Directions: Go through the records and copy each line where the word "failure" occurs.
○ ○ ○ ○ ○
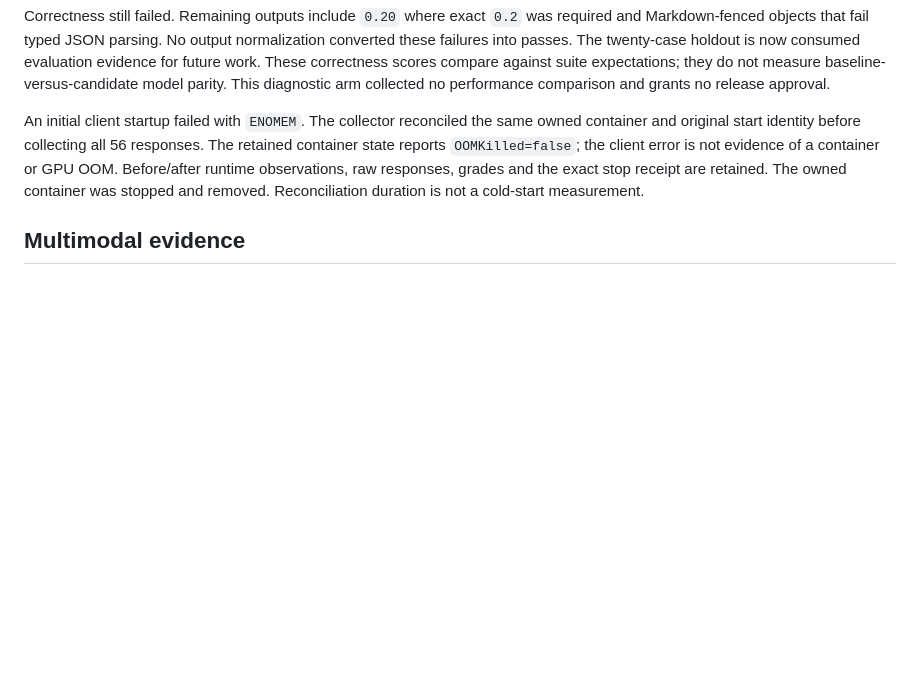
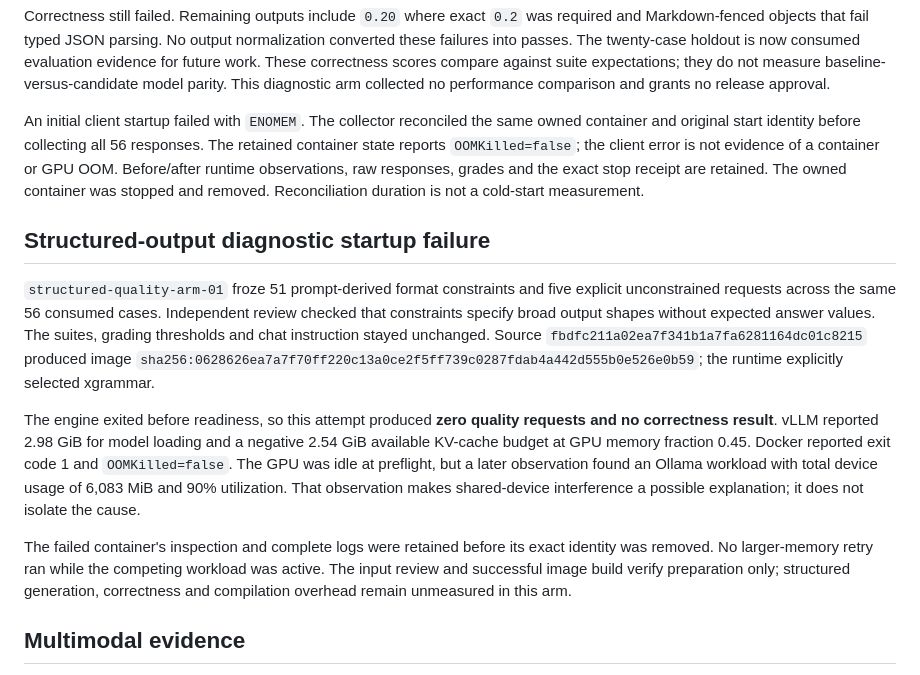
Before and after one commit to chinmayarvind23/fin-serve, a Markdown page: docs/results.md, the part around the change. Rendered like a GitHub page; blank space fills up the shorter version.

Commit message:
Record structured output startup failure

```diff
--- a/docs/results.md
+++ b/docs/results.md
@@ -77,6 +77,14 @@ Correctness still failed. Remaining outputs include `0.20` where exact `0.2` was
 
 An initial client startup failed with `ENOMEM`. The collector reconciled the same owned container and original start identity before collecting all 56 responses. The retained container state reports `OOMKilled=false`; the client error is not evidence of a container or GPU OOM. Before/after runtime observations, raw responses, grades and the exact stop receipt are retained. The owned container was stopped and removed. Reconciliation duration is not a cold-start measurement.
 
+## Structured-output diagnostic startup failure
+
+`structured-quality-arm-01` froze 51 prompt-derived format constraints and five explicit unconstrained requests across the same 56 consumed cases. Independent review checked that constraints specify broad output shapes without expected answer values. The suites, grading thresholds and chat instruction stayed unchanged. Source `fbdfc211a02ea7f341b1a7fa6281164dc01c8215` produced image `sha256:0628626ea7a7f70ff220c13a0ce2f5ff739c0287fdab4a442d555b0e526e0b59`; the runtime explicitly selected xgrammar.
+
+The engine exited before readiness, so this attempt produced **zero quality requests and no correctness result**. vLLM reported 2.98 GiB for model loading and a negative 2.54 GiB available KV-cache budget at GPU memory fraction 0.45. Docker reported exit code 1 and `OOMKilled=false`. The GPU was idle at preflight, but a later observation found an Ollama workload with total device usage of 6,083 MiB and 90% utilization. That observation makes shared-device interference a possible explanation; it does not isolate the cause.
+
+The failed container's inspection and complete logs were retained before its exact identity was removed. No larger-memory retry ran while the competing workload was active. The input review and successful image build verify preparation only; structured generation, correctness and compilation overhead remain unmeasured in this arm.
+
 ## Multimodal evidence
 
 Pinned Qwen2-VL-2B-Instruct revision `895c3a49bc3fa70a340399125c650a463535e71c` runs through the actual image/text adapter. The final uniform-color preprocessing comparison retained 36 successful requests and 18/18 exact local/HTTP output pairs, but 0/36 correct color answers. The rejected semantic result remains in `vision-stage-run-03-final`; earlier fp16 and bf16 cohorts also remain.
```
○ ○ ○ ○ ○
Result of this task:
Record structured output startup failure
+## Structured-output diagnostic startup failure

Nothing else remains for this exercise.